Point Grey Foreshore - Part Four

Okay, one more post from this short stretch of beach. The seawall immediately west of Volunteer Park is very new and has gotten a lot of attention, in part because it is so unique and so visible.

As sculpture, or architecture, I thought it was pretty cool. If seawalls are going to get built, it would be nice to see them designed to be beautiful as well as functional. So many are ugly or boring or uninspired or cookie cutter. Sort of like strip malls and eastern-bloc apartment buildings. This is different.

The seawall is constructed from Corten (COR-TEN) Steel, an alloy intended to oxidize rapidly, creating a rust coating that doesn't require painting. It's been around for a long time and has become a favorite of some architects and artists who like its raw look and functionality. 

For more on this seawall, including about its designers and builders, check out:
ShapedScape 2014

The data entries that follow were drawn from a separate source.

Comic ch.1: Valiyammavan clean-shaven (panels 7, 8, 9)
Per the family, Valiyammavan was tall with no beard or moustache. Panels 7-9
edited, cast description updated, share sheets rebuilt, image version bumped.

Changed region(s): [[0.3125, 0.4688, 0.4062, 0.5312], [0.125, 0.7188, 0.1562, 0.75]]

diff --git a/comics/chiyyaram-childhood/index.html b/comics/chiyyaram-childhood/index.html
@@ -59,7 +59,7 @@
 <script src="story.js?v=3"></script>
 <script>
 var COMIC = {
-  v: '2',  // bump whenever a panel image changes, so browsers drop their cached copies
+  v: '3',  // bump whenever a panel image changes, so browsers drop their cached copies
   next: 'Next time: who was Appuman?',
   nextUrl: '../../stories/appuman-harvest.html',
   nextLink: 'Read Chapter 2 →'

Houzz: Metamorphous

When this was first brought to my attention earlier this year, one of the claims was that it would naturally degrade over time. I understood this to mean that it was really just a temporary structure - which is sort of a neat idea with seawalls, as long as they don't just get replaced by something else later on. Given that the recommendations for Corten Steel suggest not using it near saltwater (because it will corrode even faster), I guess this adds weight to the argument that this is a "temporary" installation. But what happens as it breaks down over a few decades? Does the steel begin to develop ragged holes as the rust stains gradually spread down the beach? Or is the whole process completely benign?

For the time being, the wall is sufficiently far back that only the highest tides will reach it. But if this shoreline is eroding - and we must assume that it is - there will be less and less beach in front of the wall over time. The boulders placed on the beach (we saw this approach used in West Vancouver a few posts back) may trap some sediment, but they don't really change the underlying processes of rising sea level and chronic erosion.

No comments: